- General John E. Hyten, the Commander of US Strategic Command, admitted that the US has no real defences against hypersonic weapons that are being “aggressively” pursued by China and Russia.
- The only defence against such weapons, Hyten said on Tuesday, is the threat of a US nuclear response.
- The general said he wanted more investment in radar stations and space infrastructure that can detect any of these weapons, but even that is challenging because of threats to US space dominance, how hypersonic missiles function, and a lack of resources.
US Air Force General John E. Hyten, the Commander of US Strategic Command, made a worrying admission on Tuesday about the state of US defences against hypersonic weapons: They don’t really exist.
While hypersonic weapons are still largely in either the conceptual or testing phase, Russia and China have been making headway on their respective programs.
China tested a functional hypersonic glide vehicle (HGV) in November 2017, and Russian tested a hypersonic weapon only a few weeks after President Vladimir Putin boasted that he has an “invincible” hypersonic missile in early March.
“Both Russia and China are aggressively pursuing hypersonic capabilities,” Hyten said at a Senate Armed Services hearing on Tuesday. “We’ve watched them test those capabilities.”
When asked by Republican Senator Jim Inhofe, the committee chairman, what kind of defences the US had against such weapons, the general responded, “our defence is our deterrent capability.”
“We don’t have any defence that could deny the employment of such a weapon against us,” Hyten said.
The general said that the only “defence” the US had was the threat of nuclear retaliation, adding, “our response would be our deterrent force, which would be the Triad and the nuclear capabilities that we have to respond to such a threat.”
More specifically, Hyten said that low-yield submarine-based nuclear weapons were the primary defence.
Hyten added later in the hearing, responding to a question from Democratic Senator Bill Nelson, that the US needed to “pursue improved sensor capabilities” in order to “track, characterise, and attribute the threats wherever they come from.” Detection of ICBMs is mostly done through satellites orbiting the earth.
The general acknowledged that there are still issues, primarily due to lack of resources and ageing equipment. “Right now we have a challenge with that, with our current on-orbit space architecture and our limited number of radars that we have around the world,” Hyten said.
Hypersonic weapons can be destabilizing. HGVs and hypersonic cruise missiles can travel Mach 5 and above (340 miles every 6 minutes), can manoeuvre to avoid ICBM defences, and can impact a target just minutes after being detected.
The RAND Corporation published a report that predicts that hypersonic weapons will be deployed to the battlefield in the next 10 years.

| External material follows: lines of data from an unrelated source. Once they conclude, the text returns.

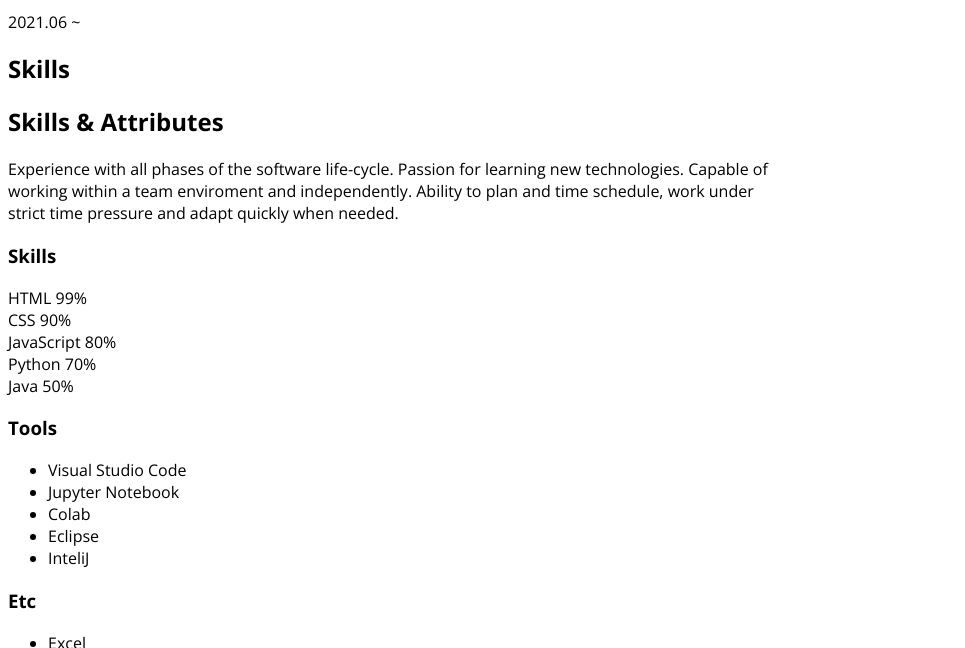
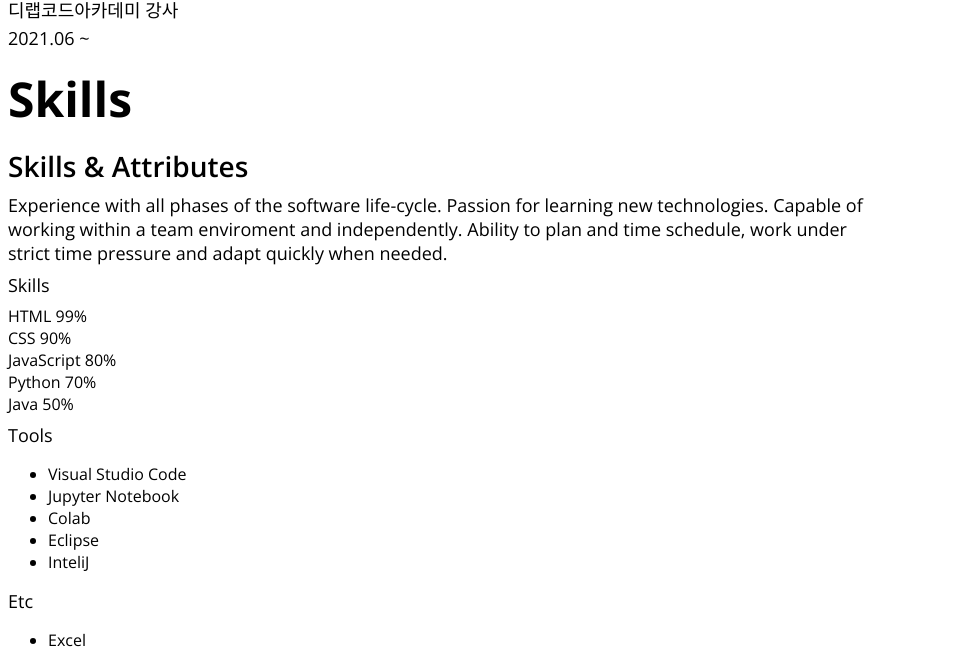
Before and after one commit to bgeun/Portfolio, a plain HTML site: page index.html in a window 1280 px wide. Shown: the part 2152-2800 px from the top of the page, without its empty margins (0-965 px from the left). Drawn offline with nearby package versions, Linux system fonts and the light colour scheme.

Commit message:
CSS Typography

```diff
--- a/style.css
+++ b/style.css
@@ -35,3 +35,32 @@
 * {
   box-sizing: border-box;
 }
+
+/* Typography */
+h1 {
+  font-size: var(--font-large);
+  font-weight: var(--weight-bold);
+  color: var(--color-black);
+  margin: 16px 0px;
+}
+
+h2 {
+  font-size: var(--font-medium);
+  font-weight: var(--weight-semi-bold);
+  color: var(--font-micro);
+  margin: 8px 0px;
+}
+
+h3 {
+  font-size: var(--font-regular);
+  font-weight: var(--font-regular);
+  color: var(--color-black);
+  margin: 8px 0px;
+}
+
+p {
+  font-size: var(--font-regular);
+  font-weight: var(--font-regular);
+  color: var(--color-black);
+  margin: 4px 0px;
+}
```
Also changed, not shown: index.html (+0 -1 lines).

At that point, the primary defence against ICBMs and nuclear missiles could no longer be kinetic or proximity interception of the missiles themselves, but the Cod War-era concept of mutual assured destruction.